Fidelity: The Fed walks a quantitative tightrope
The quantitative tightening of US financial conditions will inevitably strain parts of the banking system. But it seems this time the Fed has the tools it needs to avoid a widespread near-term squeeze.
Since the start of the year, banks have been shedding excess reserves built on the back of the US Federal Reserve's quantitative easing (QE) program. At the same time balances in the separate reverse repo program (RRP) have continued to grow. As the Fed has moved from easing to tightening, the fall-off in reserves has accelerated rapidly, with total banking reserves declining to $3.1tn today from $4tn at the start of the year.
Against this backdrop, some have begun to question whether the Fed will have to end its quantitative tightening (QT) programme early. We think this is unlikely and that QT should be able to continue for an extended period.

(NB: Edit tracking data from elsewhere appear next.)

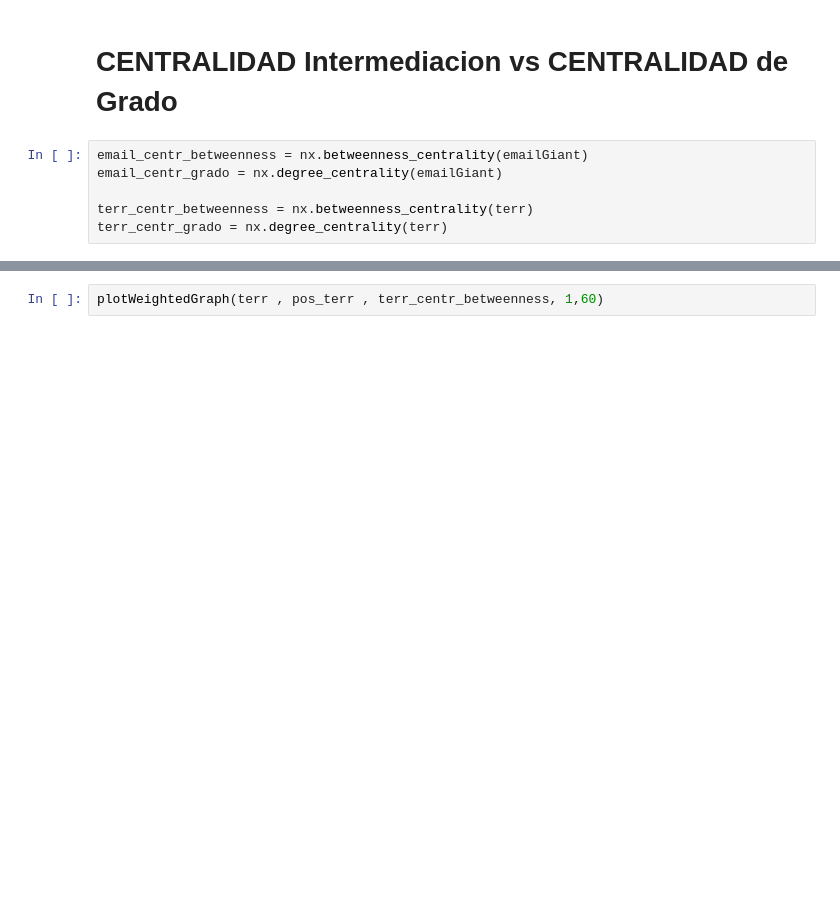
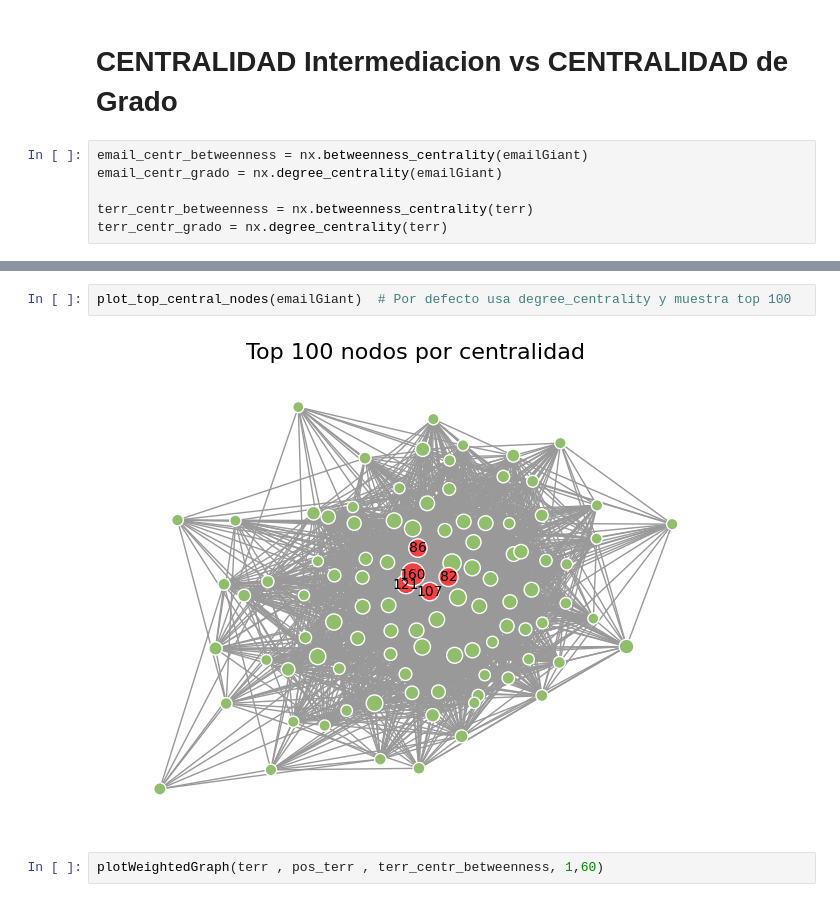
Before and after one commit to Grupo-12-DMCyT/Comparative-Analysis-in-Two-Human-Networks, a Jupyter notebook: c_analisis_centralidad.ipynb, the cells around one changed output, grey strips where cells are left out. Drawn from its saved outputs; the diff is of its cells as text; blank space fills up the shorter version.

```diff
--- a/c_analisis_centralidad.ipynb
+++ b/c_analisis_centralidad.ipynb
@@ -42,3 +179,7 @@ terr_centr_grado = nx.degree_centrality(terr)
+# %%
+plot_top_central_nodes(emailGiant)  # Por defecto usa degree_centrality y muestra top 100
+# %% [output]
+[figure, added]
 # %%
 plotWeightedGraph(terr , pos_terr , terr_centr_betweenness, 1,60)
 # %% [output]
```
Also changed, not shown: parts of 8 cells of this notebook.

But in the near term, QT will probably begin to exert upward pressure on rates in short-term funding markets.
The Fed aims to operate a system with ample reserves balances, one that maintains a decent buffer above what banks consider their least comfortable level of reserves (LCLOR). In the previous tightening cycle of 2015-2018, Fed survey data estimated the LCLOR at around $1tn. However, in September 2019, with reserves at $1.4tn, a sudden and acute shortage of liquidity saw repo levels jump 3.05 per cent over two days. In response, the Fed started a series of emergency repo operations to supply liquidity to the market.
In the face of QT, could money markets face a similar squeeze today? At present, the LCLOR is estimated to be considerably higher than in 2019 with suggestions of around $2tn, so with a buffer it is likely that banks could continue to shed reserves without pressure until we approach the $2.5tn level, or around $600bn lower than present. This could happen as soon as February next year - assuming that QT continues at the new cap of $95bn a month, and also that reserves continue to fall while the RRP stays steady. But what would that mean for markets?
When QT takes hold
When banks are over-reserved (as they are at present), it puts pressure on both their leverage ratios and their Global Systemically Important Banks (GSIB) scores. For this reason, they have so far been happy to let reserves fall and not compete for funding in wholesale markets. But as reserves continue to drain and we get towards the buffer levels banks are comfortable with, they will have to start competing for funding in the market. This will in turn raise funding rates in short-term markets, leading to higher repo and Fed Funds rates, wider Libor-OIS spreads (an indication of short-term credit risk) and a rise in the cross-currency basis (another measure of the shortage, or surplus, of dollars in the market). This will be the point at which reserves will stabilise and balances in the reverse repo program begin to fall from their current levels of around $2.2tn. Overall, this is when QT starts to have the maximum effect in tightening financial conditions.
It is possible that RRP balances may prove stickier than anticipated, leading to a continued drain of reserves that in turn puts elevated pressure on funding markets. Will that cause the kind of spike in rates we saw in 2019? We believe it is unlikely. The Fed now has an alternative standing repo facility as a backstop so banks will be able to maintain reserves at desired levels.
Overall, with potentially a further $600bn of reserves and $2.2tn of RRP balances to drain, we think QT can continue through 2024. This will result in greater competition in funding markets and higher short-term rates and spreads going forward. But it won’t happen overnight.